MOTORING / WHEELS OF FASHION: Slaves to the Cd factor: 3 TECHNOLOGY - Does streamlining really matter? Are four turbos under the bonnet better than one?
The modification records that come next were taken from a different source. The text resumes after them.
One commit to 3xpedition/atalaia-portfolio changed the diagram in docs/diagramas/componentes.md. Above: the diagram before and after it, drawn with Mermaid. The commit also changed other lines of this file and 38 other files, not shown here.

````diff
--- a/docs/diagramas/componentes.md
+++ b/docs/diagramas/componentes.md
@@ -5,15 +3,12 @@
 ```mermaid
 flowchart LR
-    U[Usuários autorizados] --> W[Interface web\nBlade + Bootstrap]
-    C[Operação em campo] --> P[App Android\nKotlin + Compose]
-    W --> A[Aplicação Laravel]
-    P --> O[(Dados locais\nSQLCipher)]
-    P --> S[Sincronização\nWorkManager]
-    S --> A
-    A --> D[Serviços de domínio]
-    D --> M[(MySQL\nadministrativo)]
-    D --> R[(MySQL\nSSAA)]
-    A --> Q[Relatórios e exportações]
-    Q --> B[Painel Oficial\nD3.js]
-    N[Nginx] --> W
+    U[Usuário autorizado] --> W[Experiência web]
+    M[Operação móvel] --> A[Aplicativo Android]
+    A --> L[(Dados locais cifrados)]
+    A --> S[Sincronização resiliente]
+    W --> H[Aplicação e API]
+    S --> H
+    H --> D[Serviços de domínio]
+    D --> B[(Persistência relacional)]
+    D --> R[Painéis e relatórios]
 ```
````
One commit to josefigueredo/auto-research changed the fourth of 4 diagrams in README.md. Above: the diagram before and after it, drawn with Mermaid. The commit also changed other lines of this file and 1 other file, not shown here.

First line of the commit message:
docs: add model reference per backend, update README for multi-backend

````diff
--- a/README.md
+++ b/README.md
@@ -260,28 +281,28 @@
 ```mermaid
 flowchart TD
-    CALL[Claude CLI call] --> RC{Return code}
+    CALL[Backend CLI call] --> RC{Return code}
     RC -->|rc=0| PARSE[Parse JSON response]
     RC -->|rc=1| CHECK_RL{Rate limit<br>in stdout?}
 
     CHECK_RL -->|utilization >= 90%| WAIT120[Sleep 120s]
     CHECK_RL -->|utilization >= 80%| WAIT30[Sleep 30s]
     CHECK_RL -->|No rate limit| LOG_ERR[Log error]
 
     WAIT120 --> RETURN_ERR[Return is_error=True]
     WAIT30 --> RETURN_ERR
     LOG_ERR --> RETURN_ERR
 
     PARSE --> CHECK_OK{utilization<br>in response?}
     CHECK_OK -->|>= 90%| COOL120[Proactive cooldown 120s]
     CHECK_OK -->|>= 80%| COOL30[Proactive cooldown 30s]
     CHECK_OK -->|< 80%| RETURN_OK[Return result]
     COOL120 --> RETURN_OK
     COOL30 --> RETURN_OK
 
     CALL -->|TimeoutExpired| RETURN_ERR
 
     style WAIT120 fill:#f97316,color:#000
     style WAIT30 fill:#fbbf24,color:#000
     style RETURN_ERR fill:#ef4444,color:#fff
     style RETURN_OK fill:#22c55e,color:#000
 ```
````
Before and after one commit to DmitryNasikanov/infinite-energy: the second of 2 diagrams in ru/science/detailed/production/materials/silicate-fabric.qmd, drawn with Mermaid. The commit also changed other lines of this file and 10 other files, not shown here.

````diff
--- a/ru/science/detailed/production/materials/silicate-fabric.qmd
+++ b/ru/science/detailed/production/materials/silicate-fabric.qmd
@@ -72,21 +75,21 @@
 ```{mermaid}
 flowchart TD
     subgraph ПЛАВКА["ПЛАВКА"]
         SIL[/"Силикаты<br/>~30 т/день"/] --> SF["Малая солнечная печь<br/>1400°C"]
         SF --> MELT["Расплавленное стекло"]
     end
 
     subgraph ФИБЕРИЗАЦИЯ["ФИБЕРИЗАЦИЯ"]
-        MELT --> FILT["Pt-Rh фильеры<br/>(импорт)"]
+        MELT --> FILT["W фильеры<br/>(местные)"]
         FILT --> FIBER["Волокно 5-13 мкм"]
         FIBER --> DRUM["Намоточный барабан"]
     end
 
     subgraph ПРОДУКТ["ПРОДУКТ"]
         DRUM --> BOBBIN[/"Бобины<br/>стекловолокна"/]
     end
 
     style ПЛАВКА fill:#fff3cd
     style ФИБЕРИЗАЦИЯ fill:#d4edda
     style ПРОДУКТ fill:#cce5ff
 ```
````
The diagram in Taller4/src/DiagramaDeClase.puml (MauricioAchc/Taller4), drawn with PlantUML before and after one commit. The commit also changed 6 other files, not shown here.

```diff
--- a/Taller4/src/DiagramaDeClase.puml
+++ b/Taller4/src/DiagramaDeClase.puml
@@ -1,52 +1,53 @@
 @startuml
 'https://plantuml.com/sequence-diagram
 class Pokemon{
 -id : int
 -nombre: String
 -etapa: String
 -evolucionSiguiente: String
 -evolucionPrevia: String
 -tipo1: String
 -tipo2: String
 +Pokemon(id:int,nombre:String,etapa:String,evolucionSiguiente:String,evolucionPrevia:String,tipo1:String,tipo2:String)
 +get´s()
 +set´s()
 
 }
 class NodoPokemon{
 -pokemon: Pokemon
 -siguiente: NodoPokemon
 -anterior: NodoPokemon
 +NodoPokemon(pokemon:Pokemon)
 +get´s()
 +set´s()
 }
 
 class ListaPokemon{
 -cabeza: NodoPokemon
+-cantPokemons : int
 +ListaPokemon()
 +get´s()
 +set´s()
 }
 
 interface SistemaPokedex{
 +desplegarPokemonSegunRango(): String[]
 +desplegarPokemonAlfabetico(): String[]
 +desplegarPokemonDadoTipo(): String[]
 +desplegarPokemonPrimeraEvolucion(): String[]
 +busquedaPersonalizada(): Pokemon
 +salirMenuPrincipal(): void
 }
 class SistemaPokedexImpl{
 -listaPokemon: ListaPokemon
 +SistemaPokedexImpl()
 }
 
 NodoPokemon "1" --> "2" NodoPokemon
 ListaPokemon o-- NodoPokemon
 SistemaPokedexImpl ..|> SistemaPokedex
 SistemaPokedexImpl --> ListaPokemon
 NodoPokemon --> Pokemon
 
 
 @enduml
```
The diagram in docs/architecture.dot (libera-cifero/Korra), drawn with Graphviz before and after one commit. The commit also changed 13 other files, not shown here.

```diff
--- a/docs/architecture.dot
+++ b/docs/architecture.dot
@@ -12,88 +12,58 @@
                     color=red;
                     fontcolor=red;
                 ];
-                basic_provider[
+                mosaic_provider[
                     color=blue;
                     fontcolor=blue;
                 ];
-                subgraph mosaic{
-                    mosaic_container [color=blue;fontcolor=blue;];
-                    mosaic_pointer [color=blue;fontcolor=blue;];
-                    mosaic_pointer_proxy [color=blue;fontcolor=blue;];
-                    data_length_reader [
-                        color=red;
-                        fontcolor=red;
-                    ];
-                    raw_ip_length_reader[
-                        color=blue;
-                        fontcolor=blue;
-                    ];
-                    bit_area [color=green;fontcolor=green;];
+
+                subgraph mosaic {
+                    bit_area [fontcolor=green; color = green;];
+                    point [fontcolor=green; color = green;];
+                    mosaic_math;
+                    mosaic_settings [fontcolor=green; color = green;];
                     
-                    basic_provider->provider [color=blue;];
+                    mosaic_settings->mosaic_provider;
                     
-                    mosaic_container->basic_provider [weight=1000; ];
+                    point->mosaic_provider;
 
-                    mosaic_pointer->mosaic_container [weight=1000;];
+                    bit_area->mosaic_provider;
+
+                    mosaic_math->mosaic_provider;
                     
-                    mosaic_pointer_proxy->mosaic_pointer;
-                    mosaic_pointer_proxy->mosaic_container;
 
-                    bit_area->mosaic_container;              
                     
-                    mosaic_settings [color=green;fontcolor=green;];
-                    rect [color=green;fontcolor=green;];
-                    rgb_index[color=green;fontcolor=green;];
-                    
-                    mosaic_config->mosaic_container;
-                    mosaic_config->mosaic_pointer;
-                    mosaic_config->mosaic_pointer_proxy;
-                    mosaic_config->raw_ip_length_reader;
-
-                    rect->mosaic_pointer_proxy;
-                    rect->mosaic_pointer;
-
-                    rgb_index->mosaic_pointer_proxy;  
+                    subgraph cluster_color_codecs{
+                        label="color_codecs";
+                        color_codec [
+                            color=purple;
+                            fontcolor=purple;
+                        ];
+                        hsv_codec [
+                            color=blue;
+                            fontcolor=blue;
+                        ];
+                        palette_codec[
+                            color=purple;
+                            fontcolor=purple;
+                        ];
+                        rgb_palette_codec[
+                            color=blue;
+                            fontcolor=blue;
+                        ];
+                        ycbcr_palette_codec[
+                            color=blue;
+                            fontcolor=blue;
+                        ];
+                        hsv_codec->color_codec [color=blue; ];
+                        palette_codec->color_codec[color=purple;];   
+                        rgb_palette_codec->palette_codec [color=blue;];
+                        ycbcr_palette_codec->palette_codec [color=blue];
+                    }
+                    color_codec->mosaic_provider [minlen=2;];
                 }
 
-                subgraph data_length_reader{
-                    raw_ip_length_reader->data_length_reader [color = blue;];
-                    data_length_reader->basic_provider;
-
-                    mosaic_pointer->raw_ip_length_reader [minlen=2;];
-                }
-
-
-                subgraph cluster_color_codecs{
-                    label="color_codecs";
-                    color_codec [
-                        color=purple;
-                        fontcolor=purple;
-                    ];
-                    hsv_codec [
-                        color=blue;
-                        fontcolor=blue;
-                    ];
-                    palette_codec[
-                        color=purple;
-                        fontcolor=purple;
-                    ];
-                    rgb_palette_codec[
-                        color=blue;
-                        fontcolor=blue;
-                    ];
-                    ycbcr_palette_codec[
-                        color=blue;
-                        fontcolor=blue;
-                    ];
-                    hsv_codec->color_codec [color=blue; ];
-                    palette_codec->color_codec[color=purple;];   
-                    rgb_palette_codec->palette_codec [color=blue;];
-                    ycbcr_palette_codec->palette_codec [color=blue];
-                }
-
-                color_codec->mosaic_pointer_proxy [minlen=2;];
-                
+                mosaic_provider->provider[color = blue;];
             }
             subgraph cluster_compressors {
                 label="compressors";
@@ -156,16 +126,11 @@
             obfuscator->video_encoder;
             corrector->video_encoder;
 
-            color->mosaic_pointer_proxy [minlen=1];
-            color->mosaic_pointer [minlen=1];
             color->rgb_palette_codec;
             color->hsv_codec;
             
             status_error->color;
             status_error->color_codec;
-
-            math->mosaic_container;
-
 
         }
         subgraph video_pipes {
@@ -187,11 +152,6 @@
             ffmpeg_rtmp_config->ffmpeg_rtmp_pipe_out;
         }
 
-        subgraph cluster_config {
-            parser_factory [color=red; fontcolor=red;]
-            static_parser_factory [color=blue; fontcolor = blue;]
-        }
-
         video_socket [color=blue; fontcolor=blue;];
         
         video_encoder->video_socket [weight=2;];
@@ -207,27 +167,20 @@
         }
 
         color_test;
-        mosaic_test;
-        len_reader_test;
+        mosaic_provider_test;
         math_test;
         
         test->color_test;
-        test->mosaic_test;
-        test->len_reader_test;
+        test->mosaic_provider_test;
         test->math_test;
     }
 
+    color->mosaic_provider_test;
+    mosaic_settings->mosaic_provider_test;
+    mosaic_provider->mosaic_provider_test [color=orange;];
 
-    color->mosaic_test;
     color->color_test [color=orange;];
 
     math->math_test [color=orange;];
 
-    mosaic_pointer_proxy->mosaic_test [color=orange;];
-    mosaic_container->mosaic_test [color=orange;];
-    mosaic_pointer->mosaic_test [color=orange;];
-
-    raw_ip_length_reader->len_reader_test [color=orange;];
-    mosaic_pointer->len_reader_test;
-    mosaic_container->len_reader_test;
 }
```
Jonathan Glancey argues that, beneath its cultish hi-tech wizardry, a car is a car is a car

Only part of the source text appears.